1. Java 8 Date and Time API introduction

The Java language provides direct support for time-based objects. The Java 8 release contained a new API based on immutable-value classes, which are thread-safe. These classes provide a fluent API for constructing instances of them.

The java.time.LocalDate and the java.time.LocalTime classes provide a representation of date and time without timezones.

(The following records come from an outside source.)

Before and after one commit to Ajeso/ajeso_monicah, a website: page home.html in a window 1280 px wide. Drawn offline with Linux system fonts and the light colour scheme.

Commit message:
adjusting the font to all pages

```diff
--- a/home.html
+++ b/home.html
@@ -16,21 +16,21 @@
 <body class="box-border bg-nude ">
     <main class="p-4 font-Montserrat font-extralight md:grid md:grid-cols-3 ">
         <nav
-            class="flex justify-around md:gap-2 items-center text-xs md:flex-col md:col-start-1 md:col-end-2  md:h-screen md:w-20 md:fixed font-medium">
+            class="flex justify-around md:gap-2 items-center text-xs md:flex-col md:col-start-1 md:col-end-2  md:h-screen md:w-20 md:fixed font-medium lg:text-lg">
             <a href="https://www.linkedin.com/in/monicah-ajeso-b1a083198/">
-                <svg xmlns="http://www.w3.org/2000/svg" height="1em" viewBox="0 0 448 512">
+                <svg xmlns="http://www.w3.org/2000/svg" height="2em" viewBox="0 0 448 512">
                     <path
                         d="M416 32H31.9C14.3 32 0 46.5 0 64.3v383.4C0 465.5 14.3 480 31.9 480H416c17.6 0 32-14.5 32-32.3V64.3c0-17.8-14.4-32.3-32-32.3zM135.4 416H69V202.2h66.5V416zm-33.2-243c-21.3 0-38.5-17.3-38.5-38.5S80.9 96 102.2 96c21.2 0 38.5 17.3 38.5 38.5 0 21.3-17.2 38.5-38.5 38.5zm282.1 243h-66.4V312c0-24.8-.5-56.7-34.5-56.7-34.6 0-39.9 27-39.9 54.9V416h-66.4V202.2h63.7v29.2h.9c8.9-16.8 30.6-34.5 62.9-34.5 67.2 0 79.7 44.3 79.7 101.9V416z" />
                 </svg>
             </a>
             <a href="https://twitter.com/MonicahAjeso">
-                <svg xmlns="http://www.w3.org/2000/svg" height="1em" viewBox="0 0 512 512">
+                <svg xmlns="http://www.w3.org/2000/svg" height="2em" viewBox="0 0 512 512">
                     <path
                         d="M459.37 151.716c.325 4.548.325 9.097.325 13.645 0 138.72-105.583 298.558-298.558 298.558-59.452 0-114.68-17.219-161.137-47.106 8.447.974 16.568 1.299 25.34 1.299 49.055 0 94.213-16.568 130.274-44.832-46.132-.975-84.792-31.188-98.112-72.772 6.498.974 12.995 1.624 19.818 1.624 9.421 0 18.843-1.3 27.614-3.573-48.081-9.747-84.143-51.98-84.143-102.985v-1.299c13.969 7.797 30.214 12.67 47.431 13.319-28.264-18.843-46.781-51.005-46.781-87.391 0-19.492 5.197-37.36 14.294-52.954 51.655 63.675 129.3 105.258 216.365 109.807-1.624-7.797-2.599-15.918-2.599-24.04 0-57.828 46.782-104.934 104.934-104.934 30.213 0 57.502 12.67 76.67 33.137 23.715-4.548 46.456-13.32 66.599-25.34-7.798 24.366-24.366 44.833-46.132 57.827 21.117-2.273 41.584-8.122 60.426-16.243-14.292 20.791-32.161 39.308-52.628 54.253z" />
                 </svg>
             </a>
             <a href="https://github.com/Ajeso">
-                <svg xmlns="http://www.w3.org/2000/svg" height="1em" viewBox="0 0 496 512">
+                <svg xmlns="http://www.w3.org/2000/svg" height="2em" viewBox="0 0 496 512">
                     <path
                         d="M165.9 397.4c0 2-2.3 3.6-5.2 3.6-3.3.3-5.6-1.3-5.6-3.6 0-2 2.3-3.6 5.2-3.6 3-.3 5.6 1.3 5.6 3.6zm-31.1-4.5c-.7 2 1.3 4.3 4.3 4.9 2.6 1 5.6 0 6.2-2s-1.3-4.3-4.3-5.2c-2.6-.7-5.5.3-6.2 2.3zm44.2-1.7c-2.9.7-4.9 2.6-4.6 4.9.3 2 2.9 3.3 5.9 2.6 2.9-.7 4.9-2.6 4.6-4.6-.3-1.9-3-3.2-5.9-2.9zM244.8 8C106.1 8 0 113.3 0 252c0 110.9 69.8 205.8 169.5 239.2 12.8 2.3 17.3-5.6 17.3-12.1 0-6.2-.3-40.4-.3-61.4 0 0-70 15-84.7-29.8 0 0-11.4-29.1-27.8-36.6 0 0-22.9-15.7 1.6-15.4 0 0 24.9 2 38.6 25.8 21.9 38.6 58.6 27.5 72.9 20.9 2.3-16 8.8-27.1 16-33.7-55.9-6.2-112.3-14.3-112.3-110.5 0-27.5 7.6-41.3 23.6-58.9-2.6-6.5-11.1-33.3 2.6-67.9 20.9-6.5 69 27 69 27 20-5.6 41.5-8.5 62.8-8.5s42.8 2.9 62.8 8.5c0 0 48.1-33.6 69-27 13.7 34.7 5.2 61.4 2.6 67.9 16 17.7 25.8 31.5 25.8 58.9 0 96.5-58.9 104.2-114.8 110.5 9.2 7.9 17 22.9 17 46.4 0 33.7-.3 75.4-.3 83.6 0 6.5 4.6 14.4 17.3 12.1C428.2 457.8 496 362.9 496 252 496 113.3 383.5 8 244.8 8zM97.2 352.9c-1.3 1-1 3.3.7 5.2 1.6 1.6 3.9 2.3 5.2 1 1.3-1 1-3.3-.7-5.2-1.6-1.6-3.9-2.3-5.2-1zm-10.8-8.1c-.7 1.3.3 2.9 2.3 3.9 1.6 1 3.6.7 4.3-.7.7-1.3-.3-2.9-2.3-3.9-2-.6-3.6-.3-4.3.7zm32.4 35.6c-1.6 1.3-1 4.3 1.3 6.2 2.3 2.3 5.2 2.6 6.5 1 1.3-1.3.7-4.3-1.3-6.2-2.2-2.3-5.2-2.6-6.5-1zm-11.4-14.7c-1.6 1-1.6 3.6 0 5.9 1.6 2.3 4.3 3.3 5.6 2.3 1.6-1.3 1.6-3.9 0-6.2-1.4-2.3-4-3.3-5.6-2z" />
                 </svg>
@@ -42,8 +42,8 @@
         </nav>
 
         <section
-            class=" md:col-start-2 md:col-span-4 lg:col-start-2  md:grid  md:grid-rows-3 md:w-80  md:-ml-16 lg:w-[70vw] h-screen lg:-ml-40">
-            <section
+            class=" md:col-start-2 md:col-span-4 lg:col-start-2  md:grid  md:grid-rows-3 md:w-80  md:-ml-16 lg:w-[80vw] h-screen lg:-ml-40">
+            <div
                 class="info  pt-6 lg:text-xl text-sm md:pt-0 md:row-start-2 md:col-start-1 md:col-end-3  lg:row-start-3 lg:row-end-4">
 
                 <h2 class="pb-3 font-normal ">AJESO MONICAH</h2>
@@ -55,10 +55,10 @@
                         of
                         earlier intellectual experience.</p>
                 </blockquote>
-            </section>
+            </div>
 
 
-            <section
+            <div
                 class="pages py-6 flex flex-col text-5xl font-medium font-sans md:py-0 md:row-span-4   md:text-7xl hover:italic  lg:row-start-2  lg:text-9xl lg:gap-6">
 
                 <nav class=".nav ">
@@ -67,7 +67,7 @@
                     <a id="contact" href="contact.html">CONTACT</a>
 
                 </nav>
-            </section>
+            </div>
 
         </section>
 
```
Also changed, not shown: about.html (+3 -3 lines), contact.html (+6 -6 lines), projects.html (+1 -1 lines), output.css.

They represent date and time from the context of an observer, such as a calendar on a desk or a clock on your wall.

java.time.LocalDateTime represents both a date and a time.

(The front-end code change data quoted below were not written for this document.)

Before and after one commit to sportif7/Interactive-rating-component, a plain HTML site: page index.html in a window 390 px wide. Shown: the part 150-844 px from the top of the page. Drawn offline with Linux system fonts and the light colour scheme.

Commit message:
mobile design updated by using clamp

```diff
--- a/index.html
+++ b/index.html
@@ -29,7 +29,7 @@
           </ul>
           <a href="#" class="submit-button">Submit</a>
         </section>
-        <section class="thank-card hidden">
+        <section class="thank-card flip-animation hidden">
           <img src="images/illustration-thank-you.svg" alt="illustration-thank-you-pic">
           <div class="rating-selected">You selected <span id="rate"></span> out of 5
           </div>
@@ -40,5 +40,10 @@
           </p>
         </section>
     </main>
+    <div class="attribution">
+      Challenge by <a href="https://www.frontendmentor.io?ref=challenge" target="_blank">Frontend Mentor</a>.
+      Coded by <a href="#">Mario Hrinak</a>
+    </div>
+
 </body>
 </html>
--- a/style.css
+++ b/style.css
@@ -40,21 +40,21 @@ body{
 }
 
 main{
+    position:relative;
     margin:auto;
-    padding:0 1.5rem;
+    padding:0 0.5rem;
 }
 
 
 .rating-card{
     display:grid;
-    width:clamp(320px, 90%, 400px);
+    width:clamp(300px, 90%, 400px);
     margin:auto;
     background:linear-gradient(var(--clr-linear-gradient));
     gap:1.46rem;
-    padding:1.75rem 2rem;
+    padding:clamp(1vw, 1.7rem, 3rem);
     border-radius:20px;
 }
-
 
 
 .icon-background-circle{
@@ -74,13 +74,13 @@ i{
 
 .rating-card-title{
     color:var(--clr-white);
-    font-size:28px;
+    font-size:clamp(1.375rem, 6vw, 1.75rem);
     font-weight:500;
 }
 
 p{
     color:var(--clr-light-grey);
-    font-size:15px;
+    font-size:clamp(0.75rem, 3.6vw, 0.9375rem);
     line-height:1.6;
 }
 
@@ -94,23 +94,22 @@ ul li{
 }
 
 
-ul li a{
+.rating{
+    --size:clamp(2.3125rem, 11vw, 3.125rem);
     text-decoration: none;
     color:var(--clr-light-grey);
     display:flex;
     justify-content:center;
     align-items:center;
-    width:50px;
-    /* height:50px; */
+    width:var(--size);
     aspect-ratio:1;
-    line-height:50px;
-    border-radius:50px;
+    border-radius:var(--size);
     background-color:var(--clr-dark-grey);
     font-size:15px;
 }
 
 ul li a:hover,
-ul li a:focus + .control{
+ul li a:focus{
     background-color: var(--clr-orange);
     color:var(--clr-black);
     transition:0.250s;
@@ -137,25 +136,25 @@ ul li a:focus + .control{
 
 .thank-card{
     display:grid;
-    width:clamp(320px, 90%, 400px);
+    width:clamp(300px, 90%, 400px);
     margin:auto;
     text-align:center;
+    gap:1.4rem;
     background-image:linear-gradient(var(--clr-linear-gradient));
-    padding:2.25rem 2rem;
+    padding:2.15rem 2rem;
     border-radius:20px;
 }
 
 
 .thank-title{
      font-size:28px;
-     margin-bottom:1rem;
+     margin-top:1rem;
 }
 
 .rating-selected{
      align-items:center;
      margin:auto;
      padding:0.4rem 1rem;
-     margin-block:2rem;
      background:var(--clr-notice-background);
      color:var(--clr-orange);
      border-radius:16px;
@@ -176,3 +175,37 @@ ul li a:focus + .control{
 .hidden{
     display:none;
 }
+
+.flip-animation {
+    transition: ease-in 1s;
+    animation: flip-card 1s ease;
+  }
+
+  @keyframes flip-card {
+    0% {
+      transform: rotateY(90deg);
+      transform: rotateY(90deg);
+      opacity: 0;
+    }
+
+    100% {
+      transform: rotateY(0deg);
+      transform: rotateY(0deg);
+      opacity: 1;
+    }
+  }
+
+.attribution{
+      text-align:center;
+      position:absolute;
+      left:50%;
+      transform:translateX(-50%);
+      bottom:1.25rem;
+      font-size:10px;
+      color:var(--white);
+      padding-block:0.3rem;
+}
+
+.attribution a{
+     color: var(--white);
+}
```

The following snippet demonstrates the usage these classes.

import java.time.LocalDate;
import java.time.LocalDateTime;
import java.time.LocalTime;
import java.time.Month;
import java.time.temporal.ChronoUnit;
import java.time.temporal.TemporalAdjusters;

public class ExampleLocalDateandTimeCreation {
    public static void main(String[] args) {
        // The current date and time
        LocalDateTime dateTime =;
        // from values
        LocalDate d1 = LocalDate.of(2015, Month.JULY, 13);

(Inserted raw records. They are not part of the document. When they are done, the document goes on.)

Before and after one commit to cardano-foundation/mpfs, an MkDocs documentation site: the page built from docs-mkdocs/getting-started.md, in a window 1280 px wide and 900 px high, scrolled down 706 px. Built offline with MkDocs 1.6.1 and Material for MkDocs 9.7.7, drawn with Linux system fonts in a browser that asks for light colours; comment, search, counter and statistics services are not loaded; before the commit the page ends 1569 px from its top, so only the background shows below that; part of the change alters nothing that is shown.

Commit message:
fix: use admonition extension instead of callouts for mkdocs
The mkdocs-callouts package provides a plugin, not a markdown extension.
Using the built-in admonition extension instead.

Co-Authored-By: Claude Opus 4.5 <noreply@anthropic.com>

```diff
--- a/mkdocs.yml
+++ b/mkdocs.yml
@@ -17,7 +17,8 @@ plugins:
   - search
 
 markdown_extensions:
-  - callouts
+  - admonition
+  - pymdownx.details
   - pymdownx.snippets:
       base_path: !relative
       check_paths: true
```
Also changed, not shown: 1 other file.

        // construct time object based on hours and minutes
        LocalTime t1 = LocalTime.of(17, 18);
        // create time object based on a String
        LocalTime t2 = LocalTime.parse("10:15:30");

        // Get the time or date from LocalDateTime
        LocalDate date = dateTime.toLocalDate();
        Month month = dateTime.getMonth();
        int day = dateTime.getDayOfMonth();
        int minute = dateTime.getMinute();

        // Perform operations on these objects will always return a new object
        // as these objects are immutable

        LocalDateTime updatedDate = dateTime.withDayOfMonth(13).withYear(2015);
        LocalDateTime plusYears = updatedDate.plusDays(25).plusYears(2);

        // the API also allow to use Adjusters for the API,
        // for example the following will set the day to the last day in the monthd
        LocalDateTime newDate = dateTime.with(TemporalAdjusters.lastDayOfMonth());

        // You can also truncate certain time units, e.g., remove the seconds from a time
        // object
        LocalTime truncatedSeconds = t2.truncatedTo(ChronoUnit.SECONDS);

The java.time.Duration class can be used to describe durations.

import java.time.Duration;

public class ExampleDuration {
public static void main(String[] args) {
    // define a duration of 5 hours
    Duration duration = Duration.ofHours(5);
    // add 20 minutes
    Duration plusMinutes = duration.plusMinutes(20);

To calculate differences between times you can use the ChronoUnit class.

import java.time.Instant;
import java.time.temporal.Temporal;
import java.time.temporal.ChronoUnit;

Instant previous, current, gap;

current =;
if (previous != null) {
    gap = ChronoUnit.MILLIS.between(previous,current);

2. Parsing and formatting Dates and Times

The Date and Time classes provide the parse method for parsing a String. They also provide the format method for formating for output.

import java.time.LocalDate;
import java.time.Month;
import java.time.format.DateTimeFormatter;

public class ExampleFormatter {
    public static void main(String[] args) {
        DateTimeFormatter formatter = DateTimeFormatter.ofPattern("MMM d yyyy");
        // use this format to get always two digits for the day
        DateTimeFormatter f1 = DateTimeFormatter.ofPattern("MMM dd yyyy");
        LocalDate date = LocalDate.of(2015, Month.JULY, 1);
        LocalDate d2 = LocalDate.of(2015, Month.JULY, 15);

3. Date and Time resources

4. vogella training and consulting support

Copyright © 2012-2019 vogella GmbH. Free use of the software examples is granted under the terms of the Eclipse Public License 2.0. This tutorial is published under the Creative Commons Attribution-NonCommercial-ShareAlike 3.0 Germany license.